◆ **Supplied material**:
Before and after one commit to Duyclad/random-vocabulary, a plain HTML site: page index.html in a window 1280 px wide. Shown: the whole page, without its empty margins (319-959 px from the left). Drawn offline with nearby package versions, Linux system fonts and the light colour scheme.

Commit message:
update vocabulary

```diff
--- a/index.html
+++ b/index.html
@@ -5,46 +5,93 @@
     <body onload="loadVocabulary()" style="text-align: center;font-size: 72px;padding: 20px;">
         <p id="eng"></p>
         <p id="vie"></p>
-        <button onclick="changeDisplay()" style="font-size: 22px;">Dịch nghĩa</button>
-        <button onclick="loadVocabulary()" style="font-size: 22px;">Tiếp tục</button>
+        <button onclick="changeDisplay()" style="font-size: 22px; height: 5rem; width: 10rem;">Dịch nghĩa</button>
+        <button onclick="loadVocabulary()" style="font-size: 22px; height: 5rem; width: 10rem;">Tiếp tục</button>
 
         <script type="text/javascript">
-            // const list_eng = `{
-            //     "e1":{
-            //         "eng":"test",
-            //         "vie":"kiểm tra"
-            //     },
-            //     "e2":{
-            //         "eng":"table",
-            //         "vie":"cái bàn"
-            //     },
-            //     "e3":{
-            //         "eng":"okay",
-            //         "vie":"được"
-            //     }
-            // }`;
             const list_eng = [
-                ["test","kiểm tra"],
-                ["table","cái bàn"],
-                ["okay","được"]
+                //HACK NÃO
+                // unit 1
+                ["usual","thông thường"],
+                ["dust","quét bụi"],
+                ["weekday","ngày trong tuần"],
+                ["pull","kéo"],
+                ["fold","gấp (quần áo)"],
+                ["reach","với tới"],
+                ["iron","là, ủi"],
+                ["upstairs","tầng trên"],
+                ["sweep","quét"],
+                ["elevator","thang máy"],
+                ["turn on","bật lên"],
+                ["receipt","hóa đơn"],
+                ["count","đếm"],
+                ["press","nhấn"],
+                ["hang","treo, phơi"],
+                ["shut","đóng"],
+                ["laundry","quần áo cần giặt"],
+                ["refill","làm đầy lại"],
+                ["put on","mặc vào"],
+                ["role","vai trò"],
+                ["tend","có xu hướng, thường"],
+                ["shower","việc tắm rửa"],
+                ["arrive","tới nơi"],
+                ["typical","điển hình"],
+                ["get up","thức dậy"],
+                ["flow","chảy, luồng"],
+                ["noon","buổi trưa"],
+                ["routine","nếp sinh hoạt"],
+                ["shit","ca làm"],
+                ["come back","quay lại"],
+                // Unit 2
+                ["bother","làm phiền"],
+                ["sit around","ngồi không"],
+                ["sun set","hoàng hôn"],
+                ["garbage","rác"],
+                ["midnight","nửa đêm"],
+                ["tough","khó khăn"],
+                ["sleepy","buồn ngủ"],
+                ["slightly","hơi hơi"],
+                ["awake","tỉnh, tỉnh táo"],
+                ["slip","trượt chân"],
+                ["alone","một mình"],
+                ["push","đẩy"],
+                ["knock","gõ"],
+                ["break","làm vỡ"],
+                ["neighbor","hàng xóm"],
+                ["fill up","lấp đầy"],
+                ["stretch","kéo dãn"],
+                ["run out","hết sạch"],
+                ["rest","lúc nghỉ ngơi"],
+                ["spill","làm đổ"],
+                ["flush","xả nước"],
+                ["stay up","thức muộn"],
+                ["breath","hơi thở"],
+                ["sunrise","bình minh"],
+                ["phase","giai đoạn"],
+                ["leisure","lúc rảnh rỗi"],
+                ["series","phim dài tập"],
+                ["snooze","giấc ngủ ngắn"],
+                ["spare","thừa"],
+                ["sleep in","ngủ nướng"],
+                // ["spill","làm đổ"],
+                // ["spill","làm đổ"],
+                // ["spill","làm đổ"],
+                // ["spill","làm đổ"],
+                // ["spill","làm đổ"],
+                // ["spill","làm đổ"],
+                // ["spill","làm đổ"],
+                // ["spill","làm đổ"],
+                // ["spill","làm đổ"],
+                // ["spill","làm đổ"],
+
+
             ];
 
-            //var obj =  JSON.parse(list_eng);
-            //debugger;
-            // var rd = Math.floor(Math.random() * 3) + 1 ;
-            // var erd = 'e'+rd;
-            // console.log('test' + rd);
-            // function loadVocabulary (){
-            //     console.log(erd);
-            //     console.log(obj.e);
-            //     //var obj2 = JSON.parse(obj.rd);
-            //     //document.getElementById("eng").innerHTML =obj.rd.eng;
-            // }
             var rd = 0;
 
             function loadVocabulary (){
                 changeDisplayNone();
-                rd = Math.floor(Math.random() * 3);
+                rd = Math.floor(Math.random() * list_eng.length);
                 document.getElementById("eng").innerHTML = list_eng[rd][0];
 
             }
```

◆ **The problem**:
Set aside each line above that includes the string "index" and report it.

◆ **Task response**:
Before and after one commit to Duyclad/random-vocabulary, a plain HTML site: page index.html in a window 1280 px wide. Shown: the whole page, without its empty margins (319-959 px from the left). Drawn offline with nearby package versions, Linux system fonts and the light colour scheme.
--- a/index.html
+++ b/index.html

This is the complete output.